The WHO argues that promoting formula milk could undermine breastfeeding, a concern rooted in the belief that breast milk is the optimal choice for infant nutrition. While the choice to breastfeed is undeniable, it is equally essential to acknowledge that formula milk is a life-saving alternative for numerous parents and a convenient choice for others. For many women, especially those who can’t breastfeed or are self-employed and need to return to work promptly, formula feeding might be the only feasible option. And this does not even consider the gained sleep and infant happiness of quickly being able to feed.
The Promotion of Breastfeeding Intervention Trial (1) (PROBIT) aimed to assess the impact of a breastfeeding promotion intervention on children’s health at 6.5 years. The trial, involving 17,046 infants from 31 Belarusian maternity hospitals, showed that the intervention significantly increased exclusive breastfeeding at 3 months compared to the control group.

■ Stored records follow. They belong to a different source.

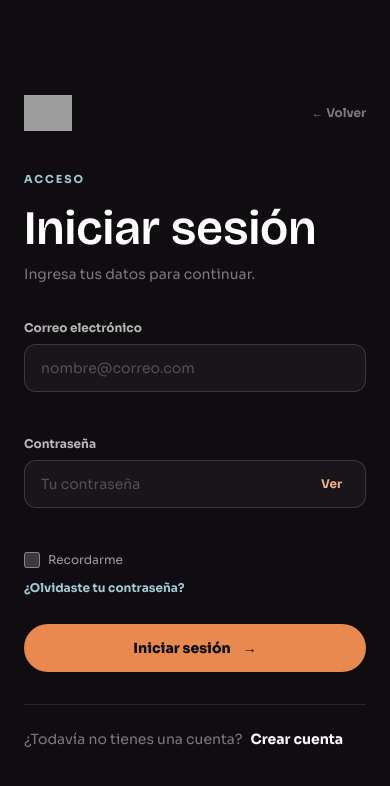
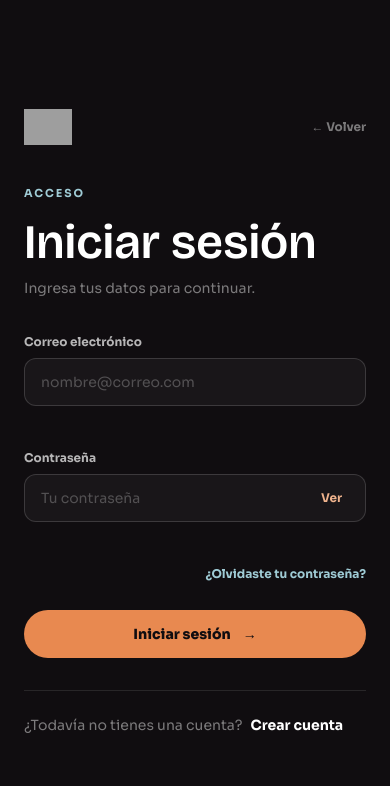
Before and after one commit to ximena07ghub/progra_cap_intermedia, a PHP site: page /login.php in a window 390 px wide. Shown: the top 786 px of the page. Run offline with PHP 8.4, Linux system fonts and the light colour scheme; grey boxes are pictures that could not be loaded.

Commit message:
Preparar login para enviar credenciales sin rol

```diff
--- a/login.php
+++ b/login.php
@@ -10,7 +10,6 @@ $pageTitle = 'Iniciar sesión | AulaGo';
 $pageDescription = 'Accede a tu espacio personal de AulaGo.';
 $pageScripts = ['auth.js'];
 $redirect = trim((string) ($_GET['redirect'] ?? ''));
-$requestedRole = trim((string) ($_GET['role'] ?? ''));
 $error = trim((string) ($_GET['error'] ?? ''));
 $registered = isset($_GET['registered']);
 
@@ -58,7 +57,6 @@ require PROJECT_ROOT . '/includes/layout/head.php';
 
       <form class="mt-9 grid gap-5" action="<?= e(url('actions/login.php')) ?>" method="post" novalidate data-auth-form="login">
         <input type="hidden" name="redirect" value="<?= e($redirect) ?>">
-        <input type="hidden" name="role" value="<?= e($requestedRole) ?>">
 
         <label class="grid gap-2">
           <span class="text-xs font-bold text-white/70">Correo electrónico</span>
@@ -75,8 +73,7 @@ require PROJECT_ROOT . '/includes/layout/head.php';
           <small class="min-h-4 text-[11px] text-brand-coral" data-error-for="password"></small>
         </label>
 
-        <div class="flex flex-col gap-3 text-xs sm:flex-row sm:items-center sm:justify-between">
-          <label class="inline-flex items-center gap-2 text-white/60"><input type="checkbox" name="remember" class="h-4 w-4 rounded border-white/20 bg-transparent accent-aula-orange"><span>Recordarme</span></label>
+        <div class="flex justify-end text-xs">
           <a href="<?= e(url('recuperar-contrasena.php')) ?>" class="font-bold text-[#9fcbd5] transition hover:text-aula-orange-soft">¿Olvidaste tu contraseña?</a>
         </div>
 
```
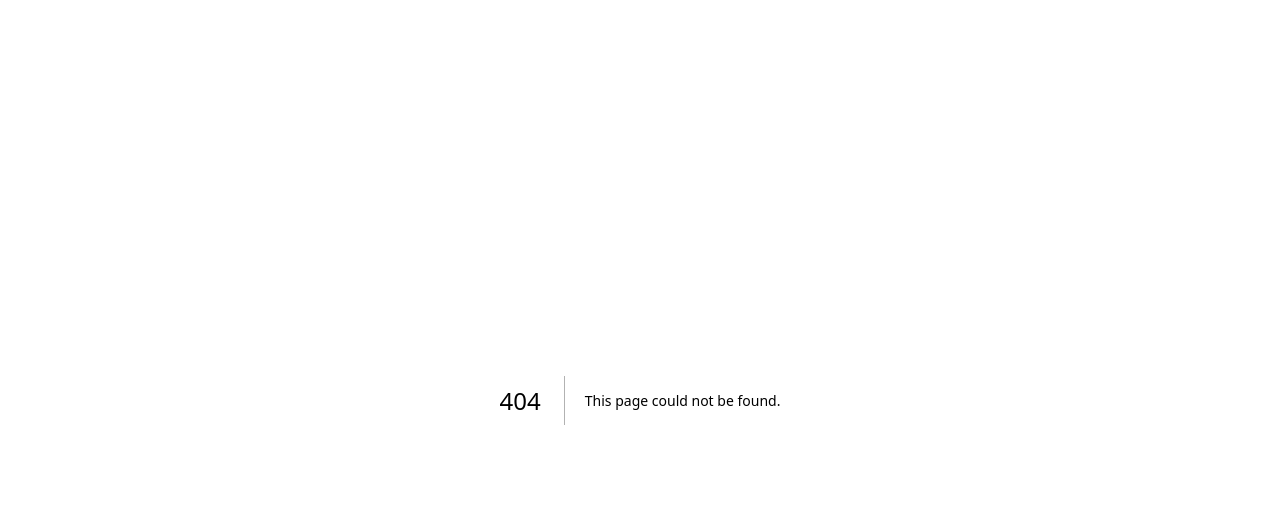
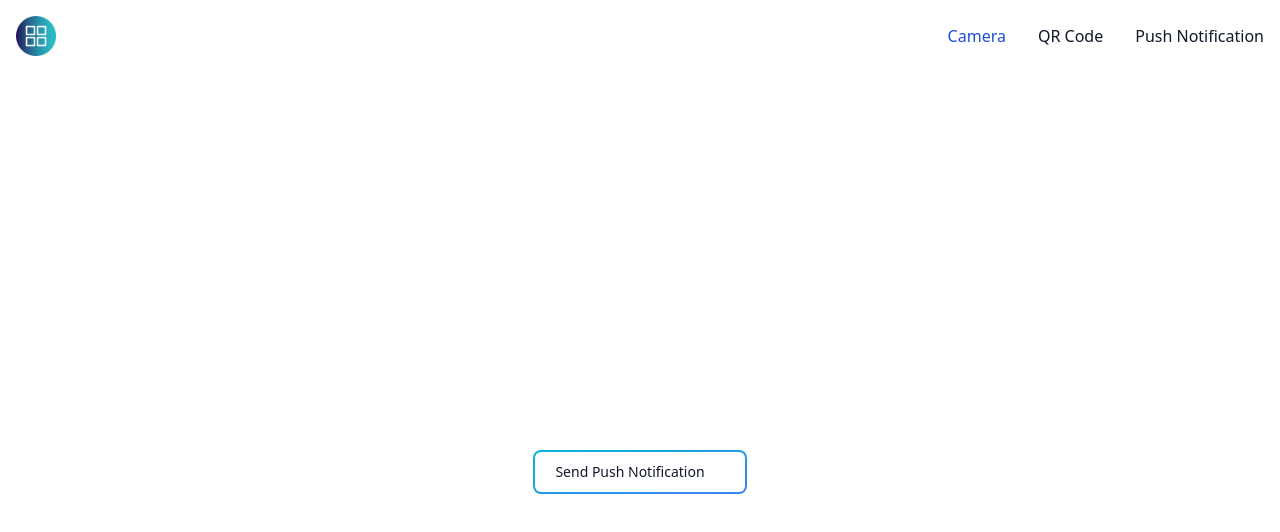
Before and after one commit to Tskxe33/Next-PWA-Demo, a Next.js app: page /pushNotificationPage in a window 1280 px wide. Before the commit this address had no page. Shown: the top 532 px of the page. Built offline with nearby package versions, Linux system fonts and the light colour scheme; no server answers.

Commit message:
add notification route

```diff
--- a/components/Notification.tsx
+++ b/components/Notification.tsx
@@ -14,6 +14,7 @@ interface Props {
 const NotificationLayout: React.FC<Props> = ({ children }) => {
   const { fcmToken } = useFcmToken();
 
+  console.log(fcmToken);
   fcmToken && console.log("FCM token:", fcmToken);
 
   useEffect(() => {
--- a/components/navbar.tsx
+++ b/components/navbar.tsx
@@ -63,6 +63,14 @@ const Navbar = () => {
                 QR Code
               </Link>
             </li>
+            <li>
+              <Link
+                href="/pushNotificationPage"
+                className="block py-2 pl-3 pr-4 text-gray-900 rounded hover:bg-gray-100 md:hover:bg-transparent md:border-0 md:hover:text-blue-700 md:p-0 dark:text-white md:dark:hover:text-blue-500 dark:hover:bg-gray-700 dark:hover:text-white md:dark:hover:bg-transparent"
+              >
+                Push Notification
+              </Link>
+            </li>
           </ul>
         </div>
       </div>
--- a/package.json
+++ b/package.json
@@ -13,6 +13,7 @@
     "@types/react": "18.2.21",
     "@types/react-dom": "18.2.7",
     "autoprefixer": "10.4.15",
+    "axios": "^1.5.0",
     "eslint": "8.49.0",
     "eslint-config-next": "13.4.19",
     "firebase": "^10.4.0",
--- /dev/null
+++ b/pages/pushNotificationPage.tsx
@@ -0,0 +1,47 @@
+import NotificationLayout from "@/components/Notification";
+import Navbar from "@/components/navbar";
+import useFcmToken from "@/utils/hooks/useFcmToken";
+import axios from "axios";
+import React from "react";
+
+const PushNotificationPage = () => {
+  const { fcmToken } = useFcmToken();
+
+  const sendPushNotification = async () => {
+    await axios.post(
+      "https://fcm.googleapis.com/fcm/send",
+      {
+        to: fcmToken,
+        notification: {
+          title: "NextJS PWA title",
+          body: "some message in your body",
+        },
+      },
+      {
+        headers: {
+          "Content-Type": "application/json",
+          Authorization:
+            "key=AAAAlNMzQ0M:APA91bE3LeCqkGtMZzxPGKOf1mpDhPj45esNrDZ1SANt_L0N8B2mFcSdm0fuwVkqKz63z1-NUmht9usTliRa4vEuFuhL-l9RzyR-m7H90ruZdrP3YP6zHOEMMABH-BQhViSGSdKc5cP0",
+        },
+      }
+    );
+  };
+
+  return (
+    <NotificationLayout>
+      <Navbar />
+      <div className="flex items-center justify-center h-screen">
+        <button
+          onClick={sendPushNotification}
+          className="my-5 relative inline-flex items-center justify-center p-0.5  overflow-hidden text-sm font-medium text-gray-900 rounded-lg group bg-gradient-to-br from-cyan-500 to-blue-500 group-hover:from-cyan-500 group-hover:to-blue-500 hover:text-white dark:text-white focus:ring-4 focus:outline-none focus:ring-cyan-200 dark:focus:ring-cyan-800"
+        >
+          <span className="flex justify-center items-center relative px-5 py-2.5 transition-all ease-in duration-75 bg-white dark:bg-gray-900 rounded-md group-hover:bg-opacity-0">
+            <p className="from-slate-200 mr-5">Send Push Notification</p>
+          </span>
+        </button>
+      </div>
+    </NotificationLayout>
+  );
+};
+
+export default PushNotificationPage;
```
Also changed, not shown: 1 other file (tests, documents, lock files or other folders).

However, despite this, there were no notable effects on the children’s height, body mass index, adiposity measures, or blood pressure at age 6.5. The study suggests that previous observational studies linking breastfeeding to reduced obesity and chronic diseases may be influenced by confounding factors and biases. The results emphasize the need for caution in attributing health benefits solely to breastfeeding, indicating that other factors may contribute to the observed associations.
The science behind infant formula is clear: it can be a healthy and nutritious choice for infants when breastfeeding is not possible or practical. Numerous studies (2) support the notion that formula for healthy infants is as healthy as breast milk. By ignoring this scientific evidence (3), the WHO risks imposing a one-size-fits-all approach that does not consider mothers’ and families’ diverse circumstances and needs.

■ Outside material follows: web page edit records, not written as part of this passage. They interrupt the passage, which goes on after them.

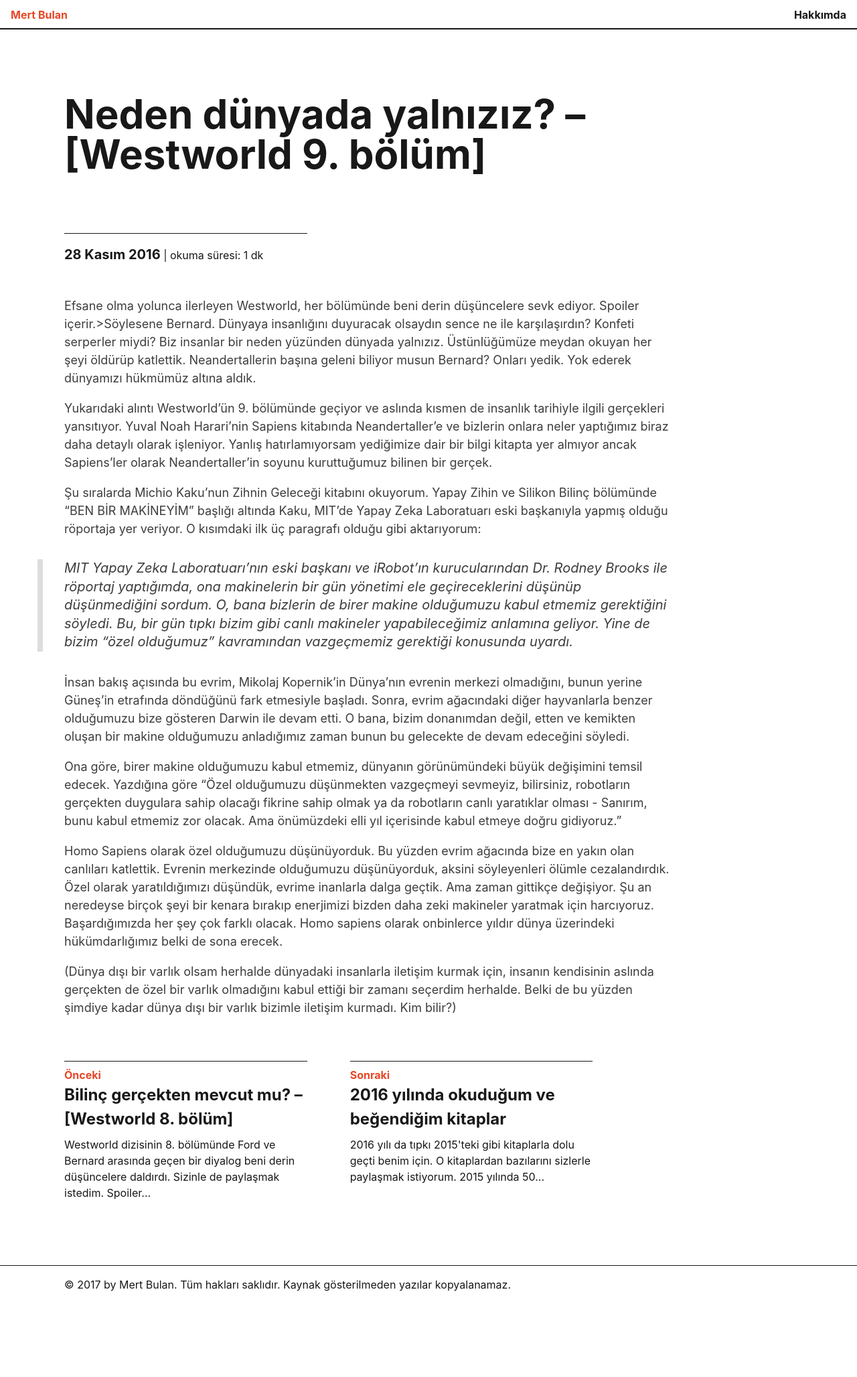
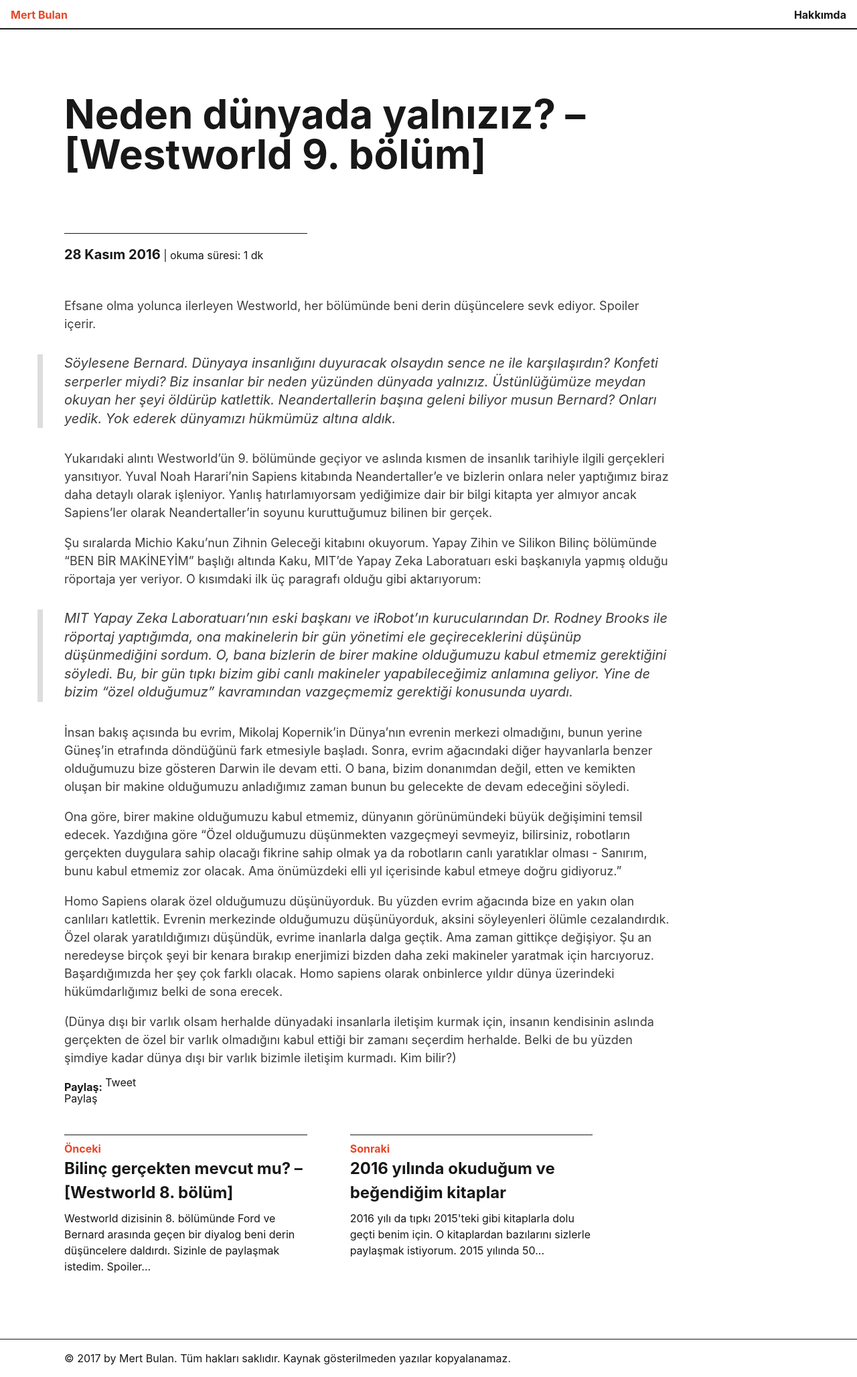
Before and after one commit to mertbulan/mertbulan.github.io, a Jekyll site: the page built from _posts/2016-11-28-neden-dunyada-yalniziz-westworld-9-bolum.md, in a window 1280 px wide. Shown: the whole page at 67% size. Built offline with Jekyll 4.4.1, drawn with Linux system fonts in a browser that asks for light colours; comment, search, counter and statistics services are not loaded; before the commit the page ends 1946 px from its top, so only the background shows below that; part of the change alters nothing that is shown.

Commit message:
Adds disqus and sharing buttons

```diff
--- a/_includes/footer.html
+++ b/_includes/footer.html
@@ -3,8 +3,8 @@
     <p class="col-9 sm-width-full left py-2 mb-0">© 2017 by Mert Bulan. Tüm hakları saklıdır. Kaynak gösterilmeden yazılar kopyalanamaz.</p>
   </div>
 </div>
-<!--
-<script>
+
+<script async>
   (function(i,s,o,g,r,a,m){i['GoogleAnalyticsObject']=r;i[r]=i[r]||function(){
   (i[r].q=i[r].q||[]).push(arguments)},i[r].l=1*new Date();a=s.createElement(o),
   m=s.getElementsByTagName(o)[0];a.async=1;a.src=g;m.parentNode.insertBefore(a,m)
@@ -13,4 +13,4 @@
   ga('create', 'UA-56138932-1', 'auto');
   ga('send', 'pageview');
 
-</script>-->
+</script>
--- a/_includes/head.html
+++ b/_includes/head.html
@@ -15,8 +15,9 @@
 
   <link rel="stylesheet" href="{{ "/assets/style.css" | relative_url }}">
 
-  <link rel="canonical" href="{{ page.url | replace:'index.html','' | absolute_url }}">
-  <link rel="alternate" type="application/rss+xml" title="{{ site.title | escape }}" href="{{ "/feed.xml" | relative_url }}">
-
-  <script async defer src="https://buttons.github.io/buttons.js"></script>
+  <link rel="canonical" href="{{ site.base_url }}{{ page.url | replace:'index.html','' | absolute_url }}">
+  <link rel="alternate" type="application/rss+xml" title="{{ site.title | escape }}" href="{{ site.base_url }}{{ "/feed.xml" | relative_url }}">
+  <meta name="twitter:title" content="{% if page.title %}{{page.title}}{% else %}{{ site.title }}{% endif %}">
+  <meta name="twitter:description" content="{% if page.excerpt %}{{ page.excerpt | strip_html | strip_newlines | truncate: 160 }}{% else %}{{ site.description }}{% endif %}">
+  <meta name="twitter:image" content="http://mertbulan.com/uploads/ben.jpg">
 </head>
--- a/_layouts/post.html
+++ b/_layouts/post.html
@@ -1,5 +1,6 @@
 ---
 layout: default
+comments: true
 ---
 <article class="container px-2 mx-auto mb4" itemscope itemtype="http://schema.org/BlogPosting">
   <h1 class="h0 col-9 sm-width-full py-4 mt-3 inline-block" itemprop="name headline">{{ page.title }}</h1>
@@ -24,6 +25,52 @@ layout: default
 
 </article>
 
+<div class="share-buttons container px-2 mx-auto mb4">
+  <span class="share-text">Paylaş:</span>
+  <a class="twitter-share-button" href="https://twitter.com/intent/tweet?text={{page.title}}&url={{site.base_url}}{{page.url}}&via=mertbulan" rel="nofollow" target="_blank"
+  data-size="large">Tweet</a>
+  <div class="fb-share-button" data-layout="button_count" data-size="large" data-mobile-iframe="true"><a class="fb-xfbml-parse-ignore" target="_blank" href="https://www.facebook.com/sharer/sharer.php?u={{site.base_url}}{{page.url}}">Paylaş</a>
+  </div>
+</div>
+
 <div class="container mx-auto px-2 py-2 clearfix">
   {% include previous-next.html %}
 </div>
+
+{% if page.comments %}
+  <div id="disqus_thread"></div>
+  <script async>
+    (function() { // DON'T EDIT BELOW THIS LINE
+    var d = document, s = d.createElement('script');
+    s.src = '//mertbulan.disqus.com/embed.js';
+    s.setAttribute('data-timestamp', +new Date());
+    (d.head || d.body).appendChild(s);
+    })();
+  </script>
+  <noscript>Please enable JavaScript to view the <a href="https://disqus.com/?ref_noscript">comments powered by Disqus.</a></noscript>
+{% endif %}
+
+<script async>window.twttr = (function(d, s, id) {
+  var js, fjs = d.getElementsByTagName(s)[0],
+    t = window.twttr || {};
+  if (d.getElementById(id)) return t;
+  js = d.createElement(s);
+  js.id = id;
+  js.src = "https://platform.twitter.com/widgets.js";
+  fjs.parentNode.insertBefore(js, fjs);
+
+  t._e = [];
+  t.ready = function(f) {
+    t._e.push(f);
+  };
+  return t;
+}(document, "script", "twitter-wjs"));</script>
+
+<div id="fb-root"></div>
+<script async>(function(d, s, id) {
+  var js, fjs = d.getElementsByTagName(s)[0];
+  if (d.getElementById(id)) return;
+  js = d.createElement(s); js.id = id;
+  js.src = "//connect.facebook.net/tr_TR/sdk.js#xfbml=1&version=v2.8";
+  fjs.parentNode.insertBefore(js, fjs);
+}(document, 'script', 'facebook-jssdk'));</script>
--- a/_posts/2016-11-28-neden-dunyada-yalniziz-westworld-9-bolum.md
+++ b/_posts/2016-11-28-neden-dunyada-yalniziz-westworld-9-bolum.md
@@ -2,7 +2,9 @@
 title: Neden dünyada yalnızız? – [Westworld 9. bölüm]
 ---
 
-Efsane olma yolunca ilerleyen Westworld, her bölümünde beni derin düşüncelere sevk ediyor. Spoiler içerir.>Söylesene Bernard. Dünyaya insanlığını duyuracak olsaydın sence ne ile karşılaşırdın? Konfeti serperler miydi? Biz insanlar bir neden yüzünden dünyada yalnızız. Üstünlüğümüze meydan okuyan her şeyi öldürüp katlettik. Neandertallerin başına geleni biliyor musun Bernard? Onları yedik. Yok ederek dünyamızı hükmümüz altına aldık.
+Efsane olma yolunca ilerleyen Westworld, her bölümünde beni derin düşüncelere sevk ediyor. Spoiler içerir.
+
+> Söylesene Bernard. Dünyaya insanlığını duyuracak olsaydın sence ne ile karşılaşırdın? Konfeti serperler miydi? Biz insanlar bir neden yüzünden dünyada yalnızız. Üstünlüğümüze meydan okuyan her şeyi öldürüp katlettik. Neandertallerin başına geleni biliyor musun Bernard? Onları yedik. Yok ederek dünyamızı hükmümüz altına aldık.
 
 Yukarıdaki alıntı Westworld'ün 9. bölümünde geçiyor ve aslında kısmen de insanlık tarihiyle ilgili gerçekleri yansıtıyor. Yuval Noah Harari'nin Sapiens kitabında Neandertaller'e ve bizlerin onlara neler yaptığımız biraz daha detaylı olarak işleniyor. Yanlış hatırlamıyorsam yediğimize dair bir bilgi kitapta yer almıyor ancak Sapiens'ler olarak Neandertaller'in soyunu kuruttuğumuz bilinen bir gerçek.
 
--- a/_sass/_components.scss
+++ b/_sass/_components.scss
@@ -19,7 +19,16 @@ code {
   color: $red;
   font-weight: bold;
 }
+.share-text {
+  vertical-align: top;
+  font-weight: bold;
+  line-height: 24px;
+}
 
+.share-buttons {
+  margin-top: 15px;
+  line-height: 11px;
+}
 
 .prose {
 
```
Also changed, not shown: uploads/ben.jpg (added).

Although the evidence is clear when it comes to breastfeeding and infant formula don’t show different outcomes for the child’s health, the WHO states (4):
“Formula milk marketing represents one of the most underappreciated risks to the health of infants and children. But while exclusive breastfeeding for babies 6 months and younger has increased only marginally over the past two decades, the sales of formula milk have nearly doubled. Scaling up breastfeeding could prevent an estimated 800 000 deaths of children under the age of five and 20 000 breast cancer deaths among mothers each year”
The recent call (5) to ban influencers from discussing different formula brands further raises concerns about limiting consumer information. In an era where social media plays a pivotal role in shaping public opinion, silencing voices that provide diverse perspectives on infant nutrition could deprive parents of valuable insights.
A blanket ban on formula promotion may inadvertently create a culture of fear around formula feeding, stigmatizing parents who make this choice out of necessity or personal preference. Furthermore, the WHO’s emphasis on regulating digital marketing tools, advertising on social media platforms, and influencer marketing is an overreach.
In conclusion, while the WHO’s intentions to protect public health are commendable, the approach of limiting the promotion and discussion of infant formula needs to stop. Balancing breastfeeding promotion with the acknowledgment of formula as a valid and necessary choice is essential for empowering mothers to make informed decisions based on their unique circumstances and preferences. It is crucial to strike a balance that supports both breastfeeding and formula feeding, respecting the diverse needs of families around the world.
By 국립국어원, CC BY-SA 2.0 kr, https://commons.wikimedia.org/w/index.php?curid=61553520